18 May 2018
The impact of premature birth on fathers is unfortunately an under-discussed topic, despite dads feeling just as scared and overwhelmed as their partners. Fathers to premature babies have spoken out about how they felt they couldn’t open up about their feelings. Ben Orrah spoke to the Yorkshire Post about his mental health struggles and being diagnosed with PTSD after the premature birth of his twins.
Stress following the admission of a baby to neonatal care is a common and understandable symptom in both mum and dad; however, the pressure for dads is amplified because fathers of preemies need to go back to work sooner, as well as caring for other children. In addition, dads have the increased worry of having both their partner and their child in the NICU.
In a study published in December 2017 in the Journal of Perinatal and Neonatal Nursing, Dr. Craig Garfield, puts into context what preemie dads go through: “Dad goes from a situation where the baby and mum are cared for by experts in the hospital to having to simultaneously care for his baby, partner and work. He is supposed to be the ‘rock’ for his partner but the stress can really set in.”
Support and Helping Yourself
Preemie fathers don’t always get the support they need. The below tips could help to make the NICU journey for dads that little bit easier.
1. The roller coaster of emotions: Many parents describe their NICU experience as a roller coaster of emotions. You may feel fearful, anxious and even helpless as you journey down a path that you have no control over. Try to take each day as it comes so you don't feel overwhelmed.
2. Don't keep your emotions bottled up: The birth of a poorly child can put great stress on family relationships. It is important you express and share your feelings with your partner throughout your baby’s neonatal journey so that you can support each other by working together as a team.
3. Seek support: See if your NICU has a support group and consider attending, alternatively, you can find support from other parents online in groups like The Graham’s Foundation. Talking to others who have been through a NICU journey or who are currently in the same situation as you can be very helpful and ease feelings of isolation. Maybe you could arrange a 'Dads' night out with your fellow NICU dads?
4. Stay informed: The more involved you feel, the more confident you will be. Speak with the nurse's and doctors caring for your baby and ask whatever questions you need to ask, to understand just what's going on and how you can help...you might be surprised by how much parents can do to help.
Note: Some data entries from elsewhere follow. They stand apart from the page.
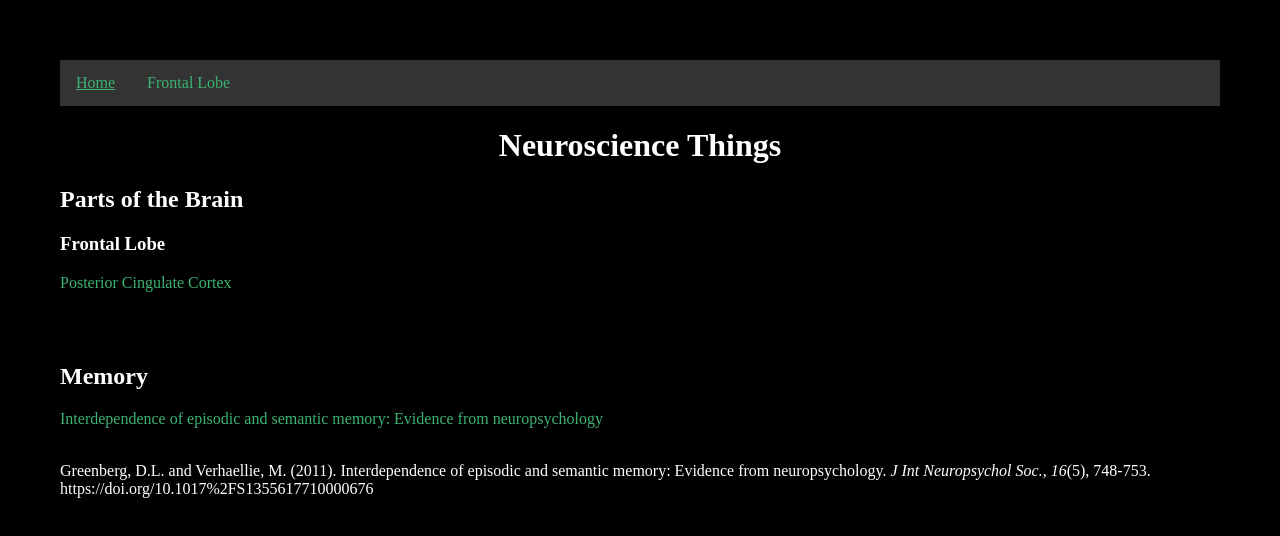
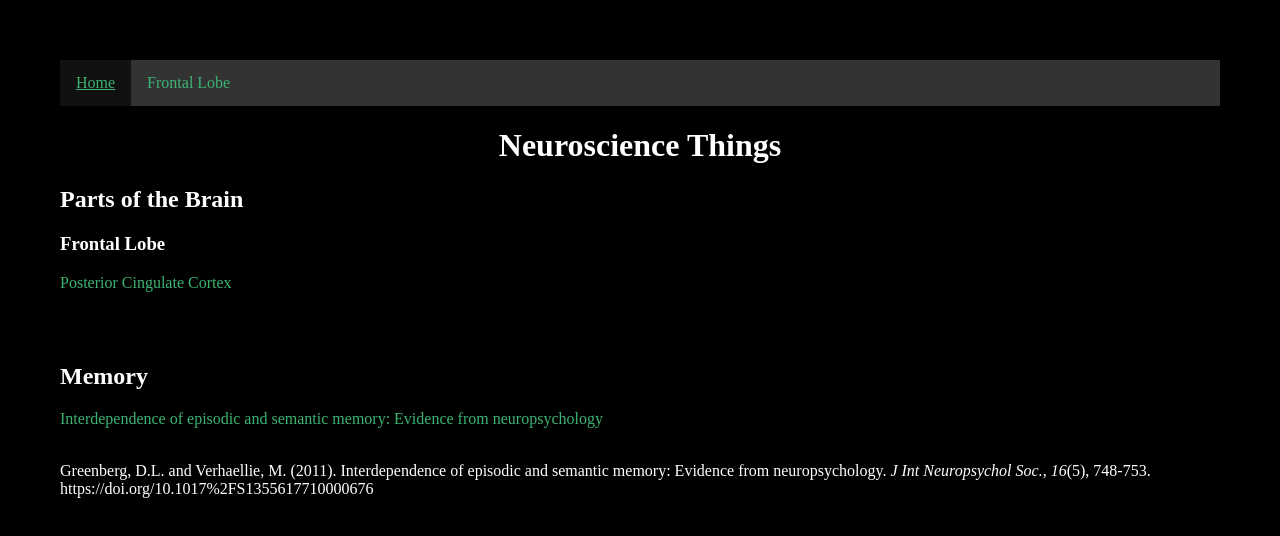
Before and after one commit to ryankyler/brain-info, a plain HTML site: page index.html in a window 1280 px wide. In both pictures the pointer is over the link "Home". Drawn offline with Linux system fonts and the light colour scheme.

Commit message:
changed .menu to li a and added li a:hover

```diff
--- a/styles.css
+++ b/styles.css
@@ -38,7 +38,8 @@ a:hover {
 	background-color: grey
 }
 
-.menu {
+/* display for menu */
+li a {
 	float: left;
 	display: block;
 	color: white;
@@ -46,3 +47,7 @@ a:hover {
 	padding: 14px 16px;
 	text-decoration: none;
 }
+
+li a:hover {
+	background-color: #111;
+}
```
From reading to cuddling, they may seem like small things but they can make the world of difference to your baby's development.
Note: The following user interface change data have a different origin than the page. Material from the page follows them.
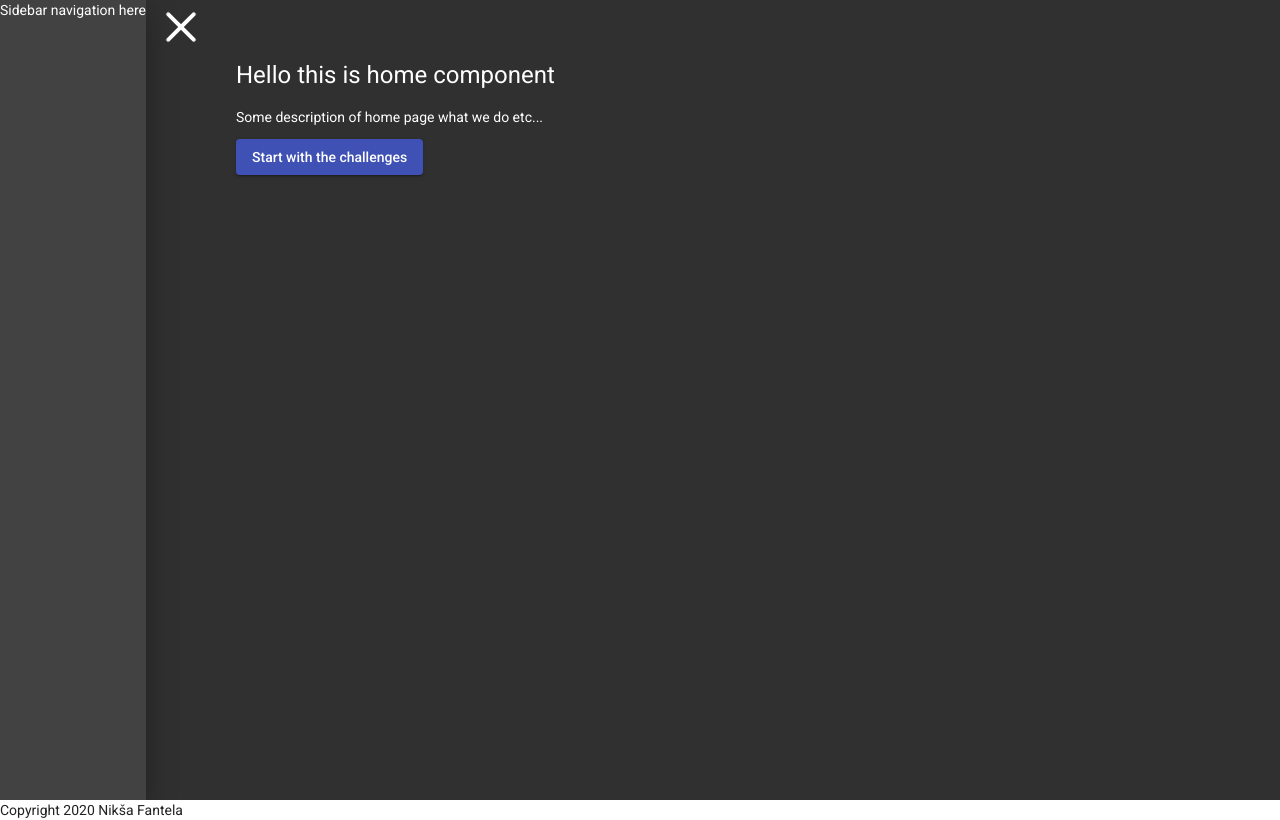
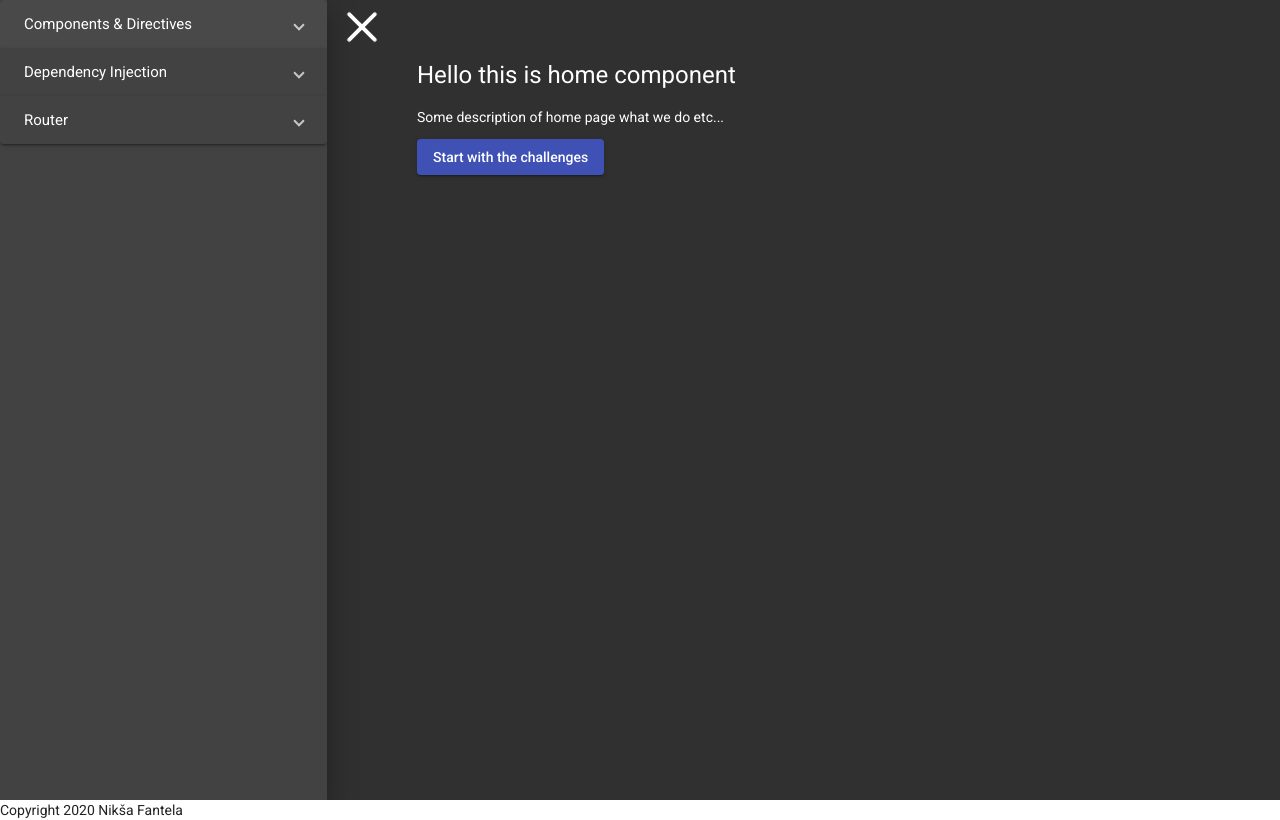
Before and after one commit to NFantela/angular-challenger, an Angular app: page / in a window 1280 px wide. Both pictures are taken after a click on the button 35 px from the left and 29 px from the top of the page. Built offline with nearby package versions, Linux system fonts and the light colour scheme.

Commit message:
Added json files and sidebar call

```diff
--- a/src/app/app.component.html
+++ b/src/app/app.component.html
@@ -1,6 +1,23 @@
 <mat-drawer-container class="body-wrapper" [hasBackdrop]="false">
   <mat-drawer #drawer mode="push">
-    Sidebar navigation here
+
+    <mat-accordion>
+      <mat-expansion-panel *ngFor="let chapter of allChapters$ | async">
+        <mat-expansion-panel-header>
+          <mat-panel-title>
+            {{ chapter.chapterName }}
+          </mat-panel-title>
+        </mat-expansion-panel-header>
+
+        <mat-list role="list">
+          <mat-list-item *ngFor="let topic of chapter.challenges" role="listitem">
+            {{ topic.challengeTitle }}
+          </mat-list-item>
+        </mat-list>
+
+      </mat-expansion-panel>
+    </mat-accordion>
+
   </mat-drawer>
   <mat-drawer-content>
 
--- a/src/app/app.component.ts
+++ b/src/app/app.component.ts
@@ -1,4 +1,7 @@
-import { ChangeDetectionStrategy, Component } from '@angular/core';
+import { ChangeDetectionStrategy, Component, Inject, OnInit } from '@angular/core';
+import {  Observable, of } from 'rxjs';
+import { Chapter } from './features/shared/models/chapter';
+import { ChallengesService } from './features/shared/services/challenges-http.service';
 
 @Component({
   selector: 'app-root',
@@ -6,6 +9,14 @@ import { ChangeDetectionStrategy, Component } from '@angular/core';
   changeDetection: ChangeDetectionStrategy.OnPush,
   styleUrls: ['./app.component.scss']
 })
-export class AppComponent {
-  title = 'angular-challenger';
+export class AppComponent implements OnInit {
+
+  constructor(@Inject(ChallengesService) private readonly _challengesService :ChallengesService){}
+
+  allChapters$:Observable<Chapter | Object> = of([]);
+
+  ngOnInit(){
+    this.allChapters$ = this._challengesService.getAllChapters();
+  }
+
 }
--- /dev/null
+++ b/src/app/features/shared/models/chapter.ts
@@ -0,0 +1,8 @@
+import { Challenge } from './challenge';
+
+export interface Chapter {
+    chapterName:string,
+    challengeDescription:string,
+    chapterUrl:string,
+    challenges: ReadonlyArray<Pick<Challenge, 'challengeTitle'> & {challengeLocation:string}>
+}
--- /dev/null
+++ b/src/app/features/shared/services/challenges-http.service.ts
@@ -0,0 +1,22 @@
+import { Inject, Injectable } from '@angular/core';
+import { HttpClient } from '@angular/common/http';
+import { Observable, of } from 'rxjs';
+import { catchError } from 'rxjs/operators';
+import { Chapter } from '../models/chapter';
+
+
+@Injectable({providedIn:'root'})
+export class ChallengesService {
+
+    private readonly componentsPath = 'assets/challenges/components-directives';
+    private readonly chaptersPath = 'assets/challenges';
+
+    constructor(@Inject(HttpClient) private readonly _http: HttpClient) {}
+
+
+    getAllChapters():Observable<Chapter[]>{
+        return this._http.get<Chapter[]>(`${this.chaptersPath}/all-chapters.json`).pipe(
+            catchError((error: string) => of([]))
+        );
+    }
+}
--- /dev/null
+++ b/src/assets/challenges/all-chapters.json
@@ -0,0 +1,30 @@
+
+[
+    {
+        "chapterName": "Components & Directives",
+        "challengeDescription" : "A css like selectors used in components and directives present us with many possible options...",
+        "chapterUrl" : "components",
+        "challenges": [
+           {
+               "challengeTitle": "Component and directive selectors",
+               "challengeLocation" : "selectors"
+           },
+           {
+            "challengeTitle": "Test 2",
+            "challengeLocation" : "selectors"
+            }
+        ]
+    },
+    {
+        "chapterName": "Dependency Injection",
+        "challengeDescription" : "A css like selectors used in components and directives present us with many possible options...",
+        "chapterUrl" : "dependency-injection",
+        "challenges": [ ]
+    },
+    {
+        "chapterName": "Router",
+        "challengeDescription" : "A css like selectors used in components and directives present us with many possible options...",
+        "chapterUrl" : "router",
+        "challenges": [ ]
+    }
+]
--- a/src/environments/environment.ts
+++ b/src/environments/environment.ts
@@ -6,7 +6,12 @@ export const environment = {
   production: false,
   navRoutes:{
     components:'components',
-    notFound:'not-found'
+    notFound:'not-found',
+    dependencyInjection : 'dependency-injection',
+    router:'router'
+  },
+  jsonFiles:{
+    selectors:'selectors'
   }
 };
 
```
Also changed, not shown: src/app/app.module.ts (+7 -0 lines), src/app/features/shared/models/challenge.ts (added, +13 -0 lines), src/assets/challenges/components/selectors.json (added, +18 -0 lines), src/environments/environment.prod.ts (+6 -1 lines).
5. Look after you: Remember, you are only human. Make sure you get adequate amounts of sleep, exercise and maintain a healthy diet as this will help you to relieve stress and recharge.
6. Take time out: It may feel selfish but we promise that is not the case! Try to take a bit of time for yourself every day to help you reduce stress. Try spending a bit of time doing something you love, maybe reading, spending time with other family members such as your other children, or just reflecting.
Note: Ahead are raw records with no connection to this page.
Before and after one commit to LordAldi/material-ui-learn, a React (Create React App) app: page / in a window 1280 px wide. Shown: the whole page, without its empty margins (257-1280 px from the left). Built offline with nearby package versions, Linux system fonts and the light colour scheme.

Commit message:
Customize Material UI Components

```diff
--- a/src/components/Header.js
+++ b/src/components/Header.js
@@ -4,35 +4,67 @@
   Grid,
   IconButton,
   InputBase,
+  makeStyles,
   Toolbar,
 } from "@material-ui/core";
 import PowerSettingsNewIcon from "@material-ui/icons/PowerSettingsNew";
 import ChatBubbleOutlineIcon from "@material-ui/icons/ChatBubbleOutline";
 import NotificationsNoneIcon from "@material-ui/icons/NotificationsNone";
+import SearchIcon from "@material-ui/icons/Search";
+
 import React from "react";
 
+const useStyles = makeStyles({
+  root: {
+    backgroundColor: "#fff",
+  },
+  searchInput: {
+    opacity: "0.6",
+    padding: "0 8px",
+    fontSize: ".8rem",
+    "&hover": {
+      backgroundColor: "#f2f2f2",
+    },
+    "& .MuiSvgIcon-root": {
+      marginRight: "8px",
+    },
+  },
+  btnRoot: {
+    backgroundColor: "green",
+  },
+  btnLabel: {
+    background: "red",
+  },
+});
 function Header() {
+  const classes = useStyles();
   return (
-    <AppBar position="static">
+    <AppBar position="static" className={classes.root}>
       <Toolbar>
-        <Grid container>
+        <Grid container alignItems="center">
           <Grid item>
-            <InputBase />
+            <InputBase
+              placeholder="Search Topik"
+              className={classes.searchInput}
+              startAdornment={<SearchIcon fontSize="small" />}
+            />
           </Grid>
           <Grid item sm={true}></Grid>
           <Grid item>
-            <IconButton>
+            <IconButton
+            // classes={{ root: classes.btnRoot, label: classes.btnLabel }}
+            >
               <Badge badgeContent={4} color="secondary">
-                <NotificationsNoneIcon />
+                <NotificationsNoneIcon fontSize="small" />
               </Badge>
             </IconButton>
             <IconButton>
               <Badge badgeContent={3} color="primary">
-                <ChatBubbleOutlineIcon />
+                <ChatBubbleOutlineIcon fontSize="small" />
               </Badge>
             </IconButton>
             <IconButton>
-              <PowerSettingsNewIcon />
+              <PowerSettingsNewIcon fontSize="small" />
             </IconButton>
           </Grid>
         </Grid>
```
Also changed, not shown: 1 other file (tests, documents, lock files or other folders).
7. Ask for help when you need it: You can't do everything, so ask for and accept help from others. Many family members want to help but aren’t sure what to do. Make a list of practical things that people can do to help...maybe helping out at home with the shopping or cleaning?
8. Be there for your partner: If your partner is unable to see your baby regularly as she herself is unwell, take pictures and videos of your baby and try to update her on baby's progress so she feels she isn't missing out.
9. Be patient: Both you and your partner will feel exhausted, and she, like you will be experiencing a whole range of conflicting emotions. Sadly, some mums of premature babies feel they are somehow to blame for the early arrival of baby, so extra reassurance and support might be needed.
10. Support in all areas of your life: Let your employer know about your situation as you may need to reduce your hours to spend more time with your partner and family. Try to take the stress of work out of the equation if possible so you can focus on your family.
Most of all, take pride in all the little things you can do to help your baby and partner and take the time to enjoy the precious milestones and moments you share together. You're doing great!